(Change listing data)
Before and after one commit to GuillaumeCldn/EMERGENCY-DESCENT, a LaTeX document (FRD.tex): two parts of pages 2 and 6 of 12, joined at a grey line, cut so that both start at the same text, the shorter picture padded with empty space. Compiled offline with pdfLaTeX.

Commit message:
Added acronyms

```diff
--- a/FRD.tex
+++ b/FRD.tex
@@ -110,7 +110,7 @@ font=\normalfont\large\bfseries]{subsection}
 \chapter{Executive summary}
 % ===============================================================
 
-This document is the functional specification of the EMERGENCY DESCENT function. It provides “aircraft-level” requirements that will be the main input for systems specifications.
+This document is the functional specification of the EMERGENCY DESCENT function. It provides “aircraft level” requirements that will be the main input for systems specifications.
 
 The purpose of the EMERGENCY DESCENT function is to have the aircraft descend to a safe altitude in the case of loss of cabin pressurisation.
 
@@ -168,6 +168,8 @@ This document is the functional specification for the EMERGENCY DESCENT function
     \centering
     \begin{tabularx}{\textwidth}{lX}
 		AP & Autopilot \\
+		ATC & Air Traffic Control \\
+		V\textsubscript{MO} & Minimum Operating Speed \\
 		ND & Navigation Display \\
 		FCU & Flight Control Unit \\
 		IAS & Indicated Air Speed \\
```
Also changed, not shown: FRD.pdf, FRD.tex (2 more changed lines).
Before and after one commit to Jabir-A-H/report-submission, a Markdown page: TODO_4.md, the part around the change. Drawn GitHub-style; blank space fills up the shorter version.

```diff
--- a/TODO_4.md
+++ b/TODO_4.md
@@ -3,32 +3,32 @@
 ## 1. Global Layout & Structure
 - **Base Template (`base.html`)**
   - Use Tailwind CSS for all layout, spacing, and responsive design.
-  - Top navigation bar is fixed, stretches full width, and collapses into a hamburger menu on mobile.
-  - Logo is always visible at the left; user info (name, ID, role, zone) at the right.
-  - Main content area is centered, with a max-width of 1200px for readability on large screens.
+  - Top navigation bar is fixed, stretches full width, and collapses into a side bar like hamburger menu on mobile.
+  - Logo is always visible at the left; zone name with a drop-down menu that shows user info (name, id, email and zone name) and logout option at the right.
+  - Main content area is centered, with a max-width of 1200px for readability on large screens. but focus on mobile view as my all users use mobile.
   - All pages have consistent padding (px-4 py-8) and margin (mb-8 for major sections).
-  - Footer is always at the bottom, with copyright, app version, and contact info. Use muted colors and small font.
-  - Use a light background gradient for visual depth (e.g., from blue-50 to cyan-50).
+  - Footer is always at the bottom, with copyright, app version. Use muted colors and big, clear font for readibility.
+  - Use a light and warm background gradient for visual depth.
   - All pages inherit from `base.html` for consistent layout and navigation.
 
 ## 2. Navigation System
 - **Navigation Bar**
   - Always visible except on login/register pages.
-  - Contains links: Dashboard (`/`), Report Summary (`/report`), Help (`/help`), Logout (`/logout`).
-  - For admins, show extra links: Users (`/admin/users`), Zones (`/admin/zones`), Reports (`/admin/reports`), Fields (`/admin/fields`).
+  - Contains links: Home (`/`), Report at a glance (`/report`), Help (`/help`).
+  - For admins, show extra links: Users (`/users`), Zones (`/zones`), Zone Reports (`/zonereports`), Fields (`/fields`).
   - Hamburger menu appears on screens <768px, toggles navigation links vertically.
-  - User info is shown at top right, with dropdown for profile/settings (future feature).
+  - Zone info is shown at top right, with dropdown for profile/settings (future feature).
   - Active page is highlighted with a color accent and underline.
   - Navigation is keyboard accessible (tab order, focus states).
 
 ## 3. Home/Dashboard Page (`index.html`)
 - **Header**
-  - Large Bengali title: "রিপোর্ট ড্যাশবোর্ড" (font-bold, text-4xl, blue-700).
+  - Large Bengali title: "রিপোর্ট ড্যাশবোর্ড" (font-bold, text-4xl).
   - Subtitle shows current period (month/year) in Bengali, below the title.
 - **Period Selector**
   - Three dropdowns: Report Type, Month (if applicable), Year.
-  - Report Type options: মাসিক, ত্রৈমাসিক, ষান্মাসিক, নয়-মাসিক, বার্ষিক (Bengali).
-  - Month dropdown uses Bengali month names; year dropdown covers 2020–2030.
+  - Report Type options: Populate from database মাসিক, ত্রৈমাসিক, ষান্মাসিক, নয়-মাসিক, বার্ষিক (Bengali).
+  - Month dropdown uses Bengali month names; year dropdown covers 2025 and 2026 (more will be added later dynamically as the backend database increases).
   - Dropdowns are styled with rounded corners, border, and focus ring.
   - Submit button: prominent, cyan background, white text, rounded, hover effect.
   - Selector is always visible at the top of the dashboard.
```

** Exercise directions **
Set out the records again, exactly as they appear above.

** Output for this exercise **
Before and after one commit to GuillaumeCldn/EMERGENCY-DESCENT, a LaTeX document (FRD.tex): two parts of pages 2 and 6 of 12, joined at a grey line, cut so that both start at the same text, the shorter picture padded with empty space. Compiled offline with pdfLaTeX.

Commit message:
Added acronyms

```diff
--- a/FRD.tex
+++ b/FRD.tex
@@ -110,7 +110,7 @@ font=\normalfont\large\bfseries]{subsection}
 \chapter{Executive summary}
 % ===============================================================
 
-This document is the functional specification of the EMERGENCY DESCENT function. It provides “aircraft-level” requirements that will be the main input for systems specifications.
+This document is the functional specification of the EMERGENCY DESCENT function. It provides “aircraft level” requirements that will be the main input for systems specifications.
 
 The purpose of the EMERGENCY DESCENT function is to have the aircraft descend to a safe altitude in the case of loss of cabin pressurisation.
 
@@ -168,6 +168,8 @@ This document is the functional specification for the EMERGENCY DESCENT function
     \centering
     \begin{tabularx}{\textwidth}{lX}
 		AP & Autopilot \\
+		ATC & Air Traffic Control \\
+		V\textsubscript{MO} & Minimum Operating Speed \\
 		ND & Navigation Display \\
 		FCU & Flight Control Unit \\
 		IAS & Indicated Air Speed \\
```
Also changed, not shown: FRD.pdf, FRD.tex (2 more changed lines).
Before and after one commit to Jabir-A-H/report-submission, a Markdown page: TODO_4.md, the part around the change. Drawn GitHub-style; blank space fills up the shorter version.

```diff
--- a/TODO_4.md
+++ b/TODO_4.md
@@ -3,32 +3,32 @@
 ## 1. Global Layout & Structure
 - **Base Template (`base.html`)**
   - Use Tailwind CSS for all layout, spacing, and responsive design.
-  - Top navigation bar is fixed, stretches full width, and collapses into a hamburger menu on mobile.
-  - Logo is always visible at the left; user info (name, ID, role, zone) at the right.
-  - Main content area is centered, with a max-width of 1200px for readability on large screens.
+  - Top navigation bar is fixed, stretches full width, and collapses into a side bar like hamburger menu on mobile.
+  - Logo is always visible at the left; zone name with a drop-down menu that shows user info (name, id, email and zone name) and logout option at the right.
+  - Main content area is centered, with a max-width of 1200px for readability on large screens. but focus on mobile view as my all users use mobile.
   - All pages have consistent padding (px-4 py-8) and margin (mb-8 for major sections).
-  - Footer is always at the bottom, with copyright, app version, and contact info. Use muted colors and small font.
-  - Use a light background gradient for visual depth (e.g., from blue-50 to cyan-50).
+  - Footer is always at the bottom, with copyright, app version. Use muted colors and big, clear font for readibility.
+  - Use a light and warm background gradient for visual depth.
   - All pages inherit from `base.html` for consistent layout and navigation.
 
 ## 2. Navigation System
 - **Navigation Bar**
   - Always visible except on login/register pages.
-  - Contains links: Dashboard (`/`), Report Summary (`/report`), Help (`/help`), Logout (`/logout`).
-  - For admins, show extra links: Users (`/admin/users`), Zones (`/admin/zones`), Reports (`/admin/reports`), Fields (`/admin/fields`).
+  - Contains links: Home (`/`), Report at a glance (`/report`), Help (`/help`).
+  - For admins, show extra links: Users (`/users`), Zones (`/zones`), Zone Reports (`/zonereports`), Fields (`/fields`).
   - Hamburger menu appears on screens <768px, toggles navigation links vertically.
-  - User info is shown at top right, with dropdown for profile/settings (future feature).
+  - Zone info is shown at top right, with dropdown for profile/settings (future feature).
   - Active page is highlighted with a color accent and underline.
   - Navigation is keyboard accessible (tab order, focus states).
 
 ## 3. Home/Dashboard Page (`index.html`)
 - **Header**
-  - Large Bengali title: "রিপোর্ট ড্যাশবোর্ড" (font-bold, text-4xl, blue-700).
+  - Large Bengali title: "রিপোর্ট ড্যাশবোর্ড" (font-bold, text-4xl).
   - Subtitle shows current period (month/year) in Bengali, below the title.
 - **Period Selector**
   - Three dropdowns: Report Type, Month (if applicable), Year.
-  - Report Type options: মাসিক, ত্রৈমাসিক, ষান্মাসিক, নয়-মাসিক, বার্ষিক (Bengali).
-  - Month dropdown uses Bengali month names; year dropdown covers 2020–2030.
+  - Report Type options: Populate from database মাসিক, ত্রৈমাসিক, ষান্মাসিক, নয়-মাসিক, বার্ষিক (Bengali).
+  - Month dropdown uses Bengali month names; year dropdown covers 2025 and 2026 (more will be added later dynamically as the backend database increases).
   - Dropdowns are styled with rounded corners, border, and focus ring.
   - Submit button: prominent, cyan background, white text, rounded, hover effect.
   - Selector is always visible at the top of the dashboard.
```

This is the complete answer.